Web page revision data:

▼▼▼

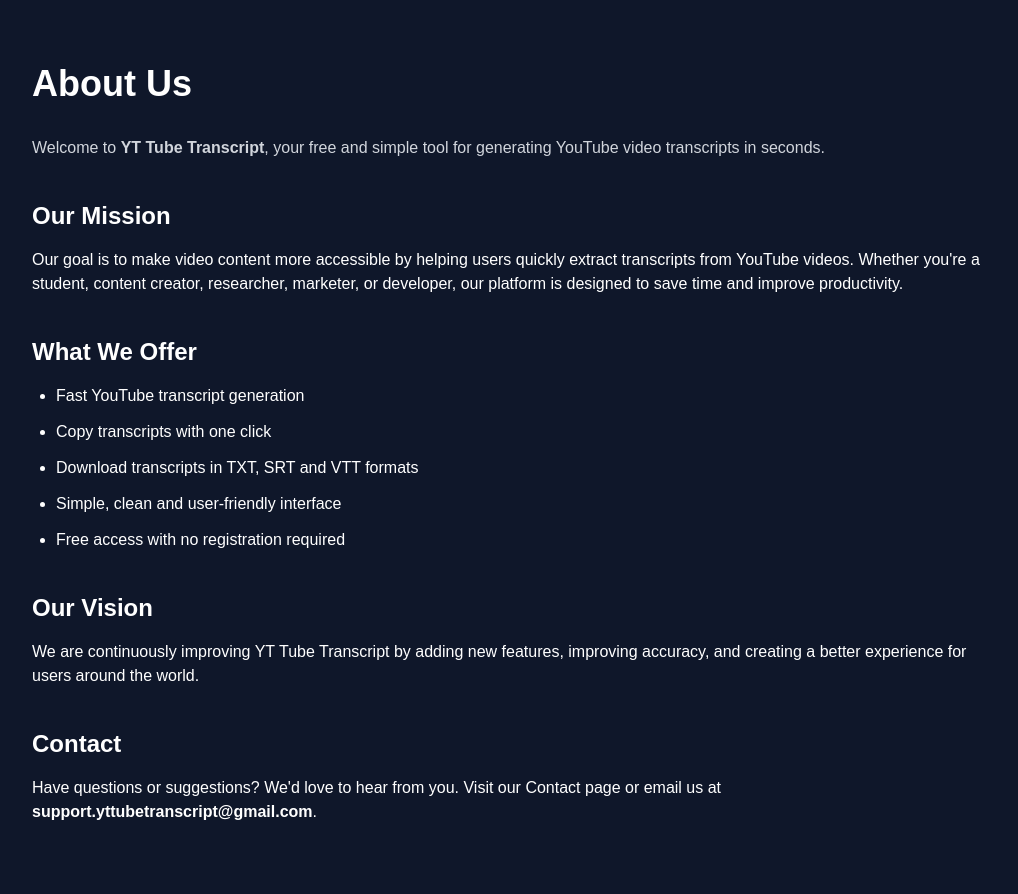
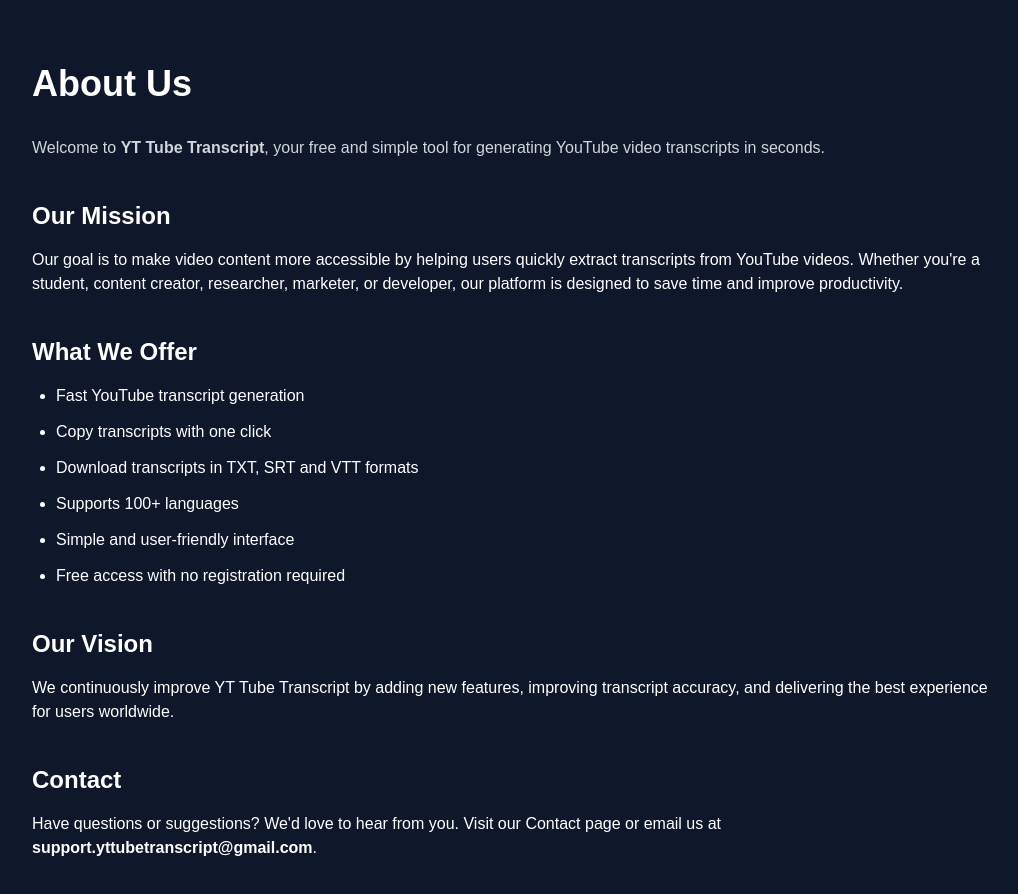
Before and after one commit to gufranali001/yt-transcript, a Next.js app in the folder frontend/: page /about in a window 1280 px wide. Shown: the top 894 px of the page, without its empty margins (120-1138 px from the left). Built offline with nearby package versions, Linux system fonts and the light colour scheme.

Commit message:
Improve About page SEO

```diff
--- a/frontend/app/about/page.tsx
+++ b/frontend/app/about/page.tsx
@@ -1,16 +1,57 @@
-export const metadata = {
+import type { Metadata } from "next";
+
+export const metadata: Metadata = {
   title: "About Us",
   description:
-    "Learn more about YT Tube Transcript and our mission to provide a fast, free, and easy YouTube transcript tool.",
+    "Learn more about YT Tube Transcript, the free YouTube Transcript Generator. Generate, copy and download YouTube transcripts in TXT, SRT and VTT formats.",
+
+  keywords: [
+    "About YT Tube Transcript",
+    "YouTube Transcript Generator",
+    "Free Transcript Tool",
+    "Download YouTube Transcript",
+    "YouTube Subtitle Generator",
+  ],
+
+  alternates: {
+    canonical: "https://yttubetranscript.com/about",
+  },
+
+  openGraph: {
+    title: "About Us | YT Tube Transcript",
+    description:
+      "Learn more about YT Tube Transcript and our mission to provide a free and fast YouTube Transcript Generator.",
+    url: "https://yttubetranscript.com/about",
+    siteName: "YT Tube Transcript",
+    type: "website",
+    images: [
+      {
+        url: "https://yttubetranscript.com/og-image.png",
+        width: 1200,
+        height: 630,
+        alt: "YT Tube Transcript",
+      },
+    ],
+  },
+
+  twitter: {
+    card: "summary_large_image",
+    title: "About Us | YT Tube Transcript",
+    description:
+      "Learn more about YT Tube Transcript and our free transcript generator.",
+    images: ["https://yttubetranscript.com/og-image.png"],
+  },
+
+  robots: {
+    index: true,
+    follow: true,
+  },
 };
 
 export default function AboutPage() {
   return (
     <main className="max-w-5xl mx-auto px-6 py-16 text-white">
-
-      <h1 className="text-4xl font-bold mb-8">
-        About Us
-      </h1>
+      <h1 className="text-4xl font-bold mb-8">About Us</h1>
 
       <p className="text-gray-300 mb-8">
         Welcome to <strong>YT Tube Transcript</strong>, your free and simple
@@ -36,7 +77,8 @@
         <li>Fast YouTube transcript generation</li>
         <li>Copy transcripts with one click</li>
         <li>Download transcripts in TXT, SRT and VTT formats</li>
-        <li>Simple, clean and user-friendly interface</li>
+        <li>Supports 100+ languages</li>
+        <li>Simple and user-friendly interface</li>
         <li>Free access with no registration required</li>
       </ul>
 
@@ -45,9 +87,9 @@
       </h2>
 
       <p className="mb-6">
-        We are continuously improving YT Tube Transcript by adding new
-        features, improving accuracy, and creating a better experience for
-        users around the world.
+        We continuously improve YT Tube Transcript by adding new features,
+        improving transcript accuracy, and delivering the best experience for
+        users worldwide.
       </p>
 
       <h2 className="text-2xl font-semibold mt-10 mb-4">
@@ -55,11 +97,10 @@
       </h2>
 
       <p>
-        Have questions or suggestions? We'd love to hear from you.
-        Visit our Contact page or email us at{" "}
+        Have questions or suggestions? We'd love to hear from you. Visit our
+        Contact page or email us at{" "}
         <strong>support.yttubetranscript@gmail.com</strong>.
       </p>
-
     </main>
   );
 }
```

▲▲▲
▼▼▼

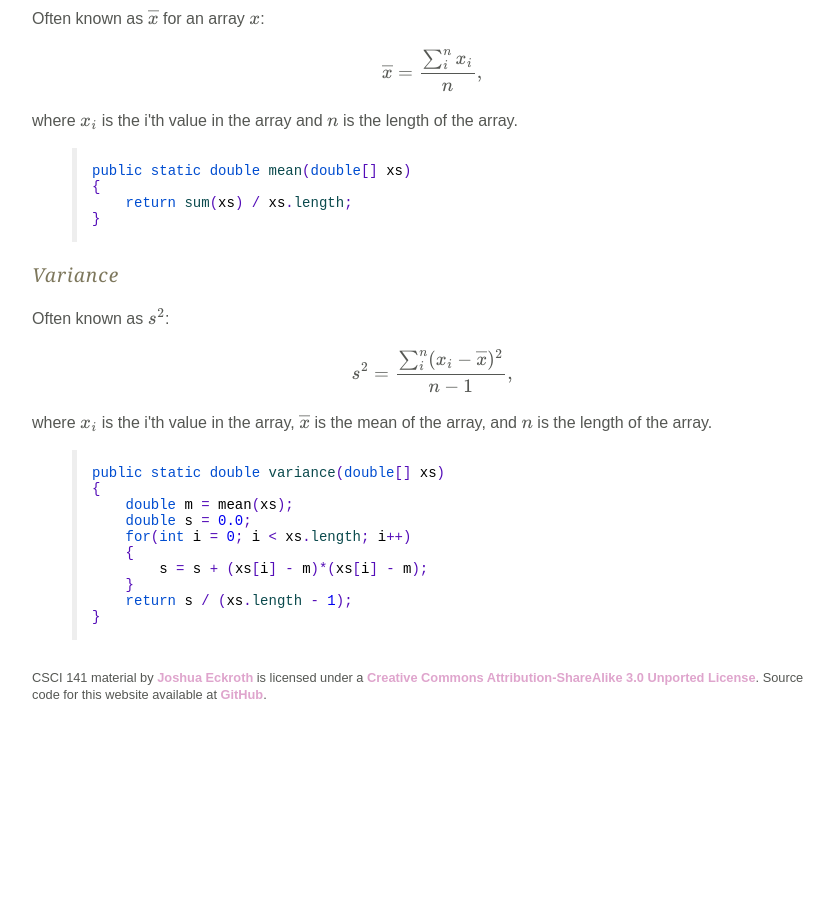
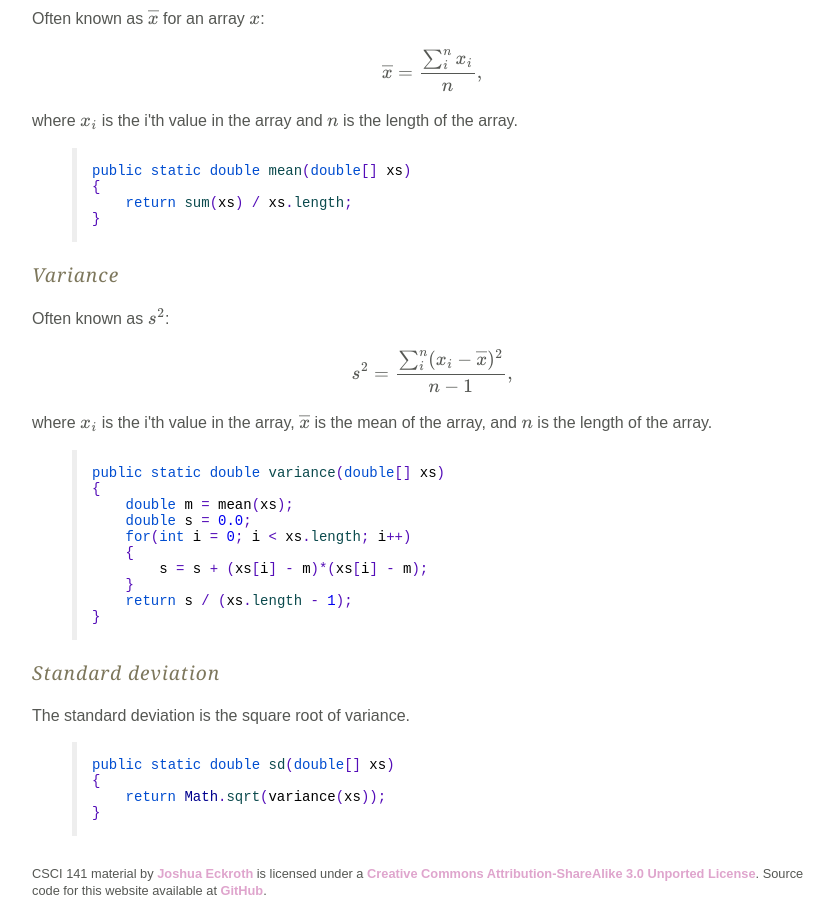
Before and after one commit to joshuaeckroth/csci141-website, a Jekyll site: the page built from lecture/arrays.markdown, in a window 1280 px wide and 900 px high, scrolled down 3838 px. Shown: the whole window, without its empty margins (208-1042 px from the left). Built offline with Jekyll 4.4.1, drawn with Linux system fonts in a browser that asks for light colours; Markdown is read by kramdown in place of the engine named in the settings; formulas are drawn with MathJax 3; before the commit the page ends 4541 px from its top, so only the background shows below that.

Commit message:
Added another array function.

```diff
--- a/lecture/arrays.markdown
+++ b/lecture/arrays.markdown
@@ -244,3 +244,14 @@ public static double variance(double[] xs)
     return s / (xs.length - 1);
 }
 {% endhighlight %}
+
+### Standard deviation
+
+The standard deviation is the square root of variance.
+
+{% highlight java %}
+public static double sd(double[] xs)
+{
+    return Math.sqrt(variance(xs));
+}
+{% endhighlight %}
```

▲▲▲
▼▼▼

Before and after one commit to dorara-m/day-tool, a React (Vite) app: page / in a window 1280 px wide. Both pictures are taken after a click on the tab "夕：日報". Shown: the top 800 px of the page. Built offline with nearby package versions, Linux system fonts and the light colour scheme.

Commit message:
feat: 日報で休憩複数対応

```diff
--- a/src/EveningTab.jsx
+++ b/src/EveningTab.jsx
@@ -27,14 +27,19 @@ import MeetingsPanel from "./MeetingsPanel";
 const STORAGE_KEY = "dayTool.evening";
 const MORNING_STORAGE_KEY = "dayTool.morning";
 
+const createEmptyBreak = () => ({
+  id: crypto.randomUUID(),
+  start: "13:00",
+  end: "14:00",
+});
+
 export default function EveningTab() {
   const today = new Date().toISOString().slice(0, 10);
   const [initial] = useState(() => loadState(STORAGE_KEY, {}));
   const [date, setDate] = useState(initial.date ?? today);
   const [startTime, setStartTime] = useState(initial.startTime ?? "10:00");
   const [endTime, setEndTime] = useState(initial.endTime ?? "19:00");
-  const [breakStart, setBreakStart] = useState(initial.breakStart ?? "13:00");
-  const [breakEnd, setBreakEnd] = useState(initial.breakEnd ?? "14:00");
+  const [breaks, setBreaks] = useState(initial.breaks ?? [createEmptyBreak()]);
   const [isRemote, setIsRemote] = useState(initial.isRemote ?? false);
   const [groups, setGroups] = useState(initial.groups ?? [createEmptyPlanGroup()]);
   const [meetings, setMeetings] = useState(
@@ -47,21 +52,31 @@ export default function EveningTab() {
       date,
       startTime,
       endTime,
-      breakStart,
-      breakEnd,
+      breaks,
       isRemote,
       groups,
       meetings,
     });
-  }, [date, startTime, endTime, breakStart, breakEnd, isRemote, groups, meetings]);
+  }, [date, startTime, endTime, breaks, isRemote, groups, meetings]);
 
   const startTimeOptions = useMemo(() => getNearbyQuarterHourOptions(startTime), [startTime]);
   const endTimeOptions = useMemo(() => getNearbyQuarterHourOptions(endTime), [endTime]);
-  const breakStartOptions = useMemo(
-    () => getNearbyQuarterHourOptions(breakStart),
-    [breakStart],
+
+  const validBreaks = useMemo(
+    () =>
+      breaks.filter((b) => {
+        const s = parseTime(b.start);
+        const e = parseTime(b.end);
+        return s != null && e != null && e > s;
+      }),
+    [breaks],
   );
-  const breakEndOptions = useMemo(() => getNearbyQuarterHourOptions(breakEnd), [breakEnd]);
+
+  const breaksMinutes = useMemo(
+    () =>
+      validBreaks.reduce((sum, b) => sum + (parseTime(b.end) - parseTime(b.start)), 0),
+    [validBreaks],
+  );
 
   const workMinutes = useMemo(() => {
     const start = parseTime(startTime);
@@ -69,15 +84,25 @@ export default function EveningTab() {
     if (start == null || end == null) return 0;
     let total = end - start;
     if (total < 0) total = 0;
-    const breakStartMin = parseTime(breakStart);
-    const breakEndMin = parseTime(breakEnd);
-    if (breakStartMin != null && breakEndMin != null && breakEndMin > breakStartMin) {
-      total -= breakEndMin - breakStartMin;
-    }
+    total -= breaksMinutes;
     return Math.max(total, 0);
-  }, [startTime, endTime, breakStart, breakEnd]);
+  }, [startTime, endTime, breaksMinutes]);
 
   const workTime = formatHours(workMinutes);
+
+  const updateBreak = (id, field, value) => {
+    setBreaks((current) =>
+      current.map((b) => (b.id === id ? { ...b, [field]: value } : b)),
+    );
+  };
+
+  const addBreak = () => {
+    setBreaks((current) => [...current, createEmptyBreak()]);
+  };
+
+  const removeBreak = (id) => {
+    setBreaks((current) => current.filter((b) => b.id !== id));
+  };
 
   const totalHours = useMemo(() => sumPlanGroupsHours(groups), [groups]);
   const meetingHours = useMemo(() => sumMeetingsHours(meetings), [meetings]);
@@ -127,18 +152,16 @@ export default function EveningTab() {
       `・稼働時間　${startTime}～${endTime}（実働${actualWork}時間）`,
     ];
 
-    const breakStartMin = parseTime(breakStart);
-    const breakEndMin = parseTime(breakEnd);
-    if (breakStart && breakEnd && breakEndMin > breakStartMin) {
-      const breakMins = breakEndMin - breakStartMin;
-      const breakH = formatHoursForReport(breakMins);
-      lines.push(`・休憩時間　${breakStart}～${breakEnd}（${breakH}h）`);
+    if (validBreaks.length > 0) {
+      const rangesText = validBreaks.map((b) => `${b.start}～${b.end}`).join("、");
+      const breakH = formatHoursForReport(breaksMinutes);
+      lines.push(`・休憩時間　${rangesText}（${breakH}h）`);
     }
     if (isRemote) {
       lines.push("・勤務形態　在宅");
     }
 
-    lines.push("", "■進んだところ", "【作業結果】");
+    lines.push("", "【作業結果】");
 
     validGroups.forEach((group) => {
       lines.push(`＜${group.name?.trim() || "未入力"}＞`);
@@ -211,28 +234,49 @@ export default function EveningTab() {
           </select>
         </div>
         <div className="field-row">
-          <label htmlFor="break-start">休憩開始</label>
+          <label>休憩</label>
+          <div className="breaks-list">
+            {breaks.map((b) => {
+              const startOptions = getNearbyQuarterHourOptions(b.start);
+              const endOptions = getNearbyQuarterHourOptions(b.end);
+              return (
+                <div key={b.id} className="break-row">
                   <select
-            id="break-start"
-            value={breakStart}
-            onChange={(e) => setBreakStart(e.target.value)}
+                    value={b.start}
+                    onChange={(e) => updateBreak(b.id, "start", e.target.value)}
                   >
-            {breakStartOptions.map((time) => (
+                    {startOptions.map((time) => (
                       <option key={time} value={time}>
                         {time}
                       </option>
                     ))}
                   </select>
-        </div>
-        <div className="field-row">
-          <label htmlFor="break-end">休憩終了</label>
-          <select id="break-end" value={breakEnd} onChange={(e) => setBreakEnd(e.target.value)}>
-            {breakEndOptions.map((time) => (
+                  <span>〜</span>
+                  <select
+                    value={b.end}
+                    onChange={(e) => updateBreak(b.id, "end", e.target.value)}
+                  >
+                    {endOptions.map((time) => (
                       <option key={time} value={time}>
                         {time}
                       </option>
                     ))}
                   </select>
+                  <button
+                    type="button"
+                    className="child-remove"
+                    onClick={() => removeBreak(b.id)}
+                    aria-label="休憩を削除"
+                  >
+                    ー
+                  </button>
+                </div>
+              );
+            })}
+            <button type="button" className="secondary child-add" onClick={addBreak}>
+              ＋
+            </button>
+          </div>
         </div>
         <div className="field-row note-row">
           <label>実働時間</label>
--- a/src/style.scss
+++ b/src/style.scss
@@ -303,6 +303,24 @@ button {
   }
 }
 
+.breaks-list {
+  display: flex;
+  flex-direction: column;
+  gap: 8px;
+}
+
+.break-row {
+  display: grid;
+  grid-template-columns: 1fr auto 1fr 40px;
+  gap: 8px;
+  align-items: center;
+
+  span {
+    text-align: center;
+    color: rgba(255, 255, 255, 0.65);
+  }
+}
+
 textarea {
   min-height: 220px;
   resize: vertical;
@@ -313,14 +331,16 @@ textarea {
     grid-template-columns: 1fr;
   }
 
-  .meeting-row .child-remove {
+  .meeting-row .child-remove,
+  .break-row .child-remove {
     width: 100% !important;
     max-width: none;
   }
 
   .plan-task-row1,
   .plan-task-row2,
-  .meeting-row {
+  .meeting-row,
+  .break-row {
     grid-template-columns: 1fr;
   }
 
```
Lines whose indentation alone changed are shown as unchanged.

▲▲▲

▶ [Exercise objective] Go through the records above, find every line with the word "push", and list those lines.

▶ [Exercise response]
-      lines.push(`・休憩時間　${breakStart}～${breakEnd}（${breakH}h）`);
+      lines.push(`・休憩時間　${rangesText}（${breakH}h）`);
       lines.push("・勤務形態　在宅");
-    lines.push("", "■進んだところ", "【作業結果】");
+    lines.push("", "【作業結果】");
       lines.push(`＜${group.name?.trim() || "未入力"}＞`);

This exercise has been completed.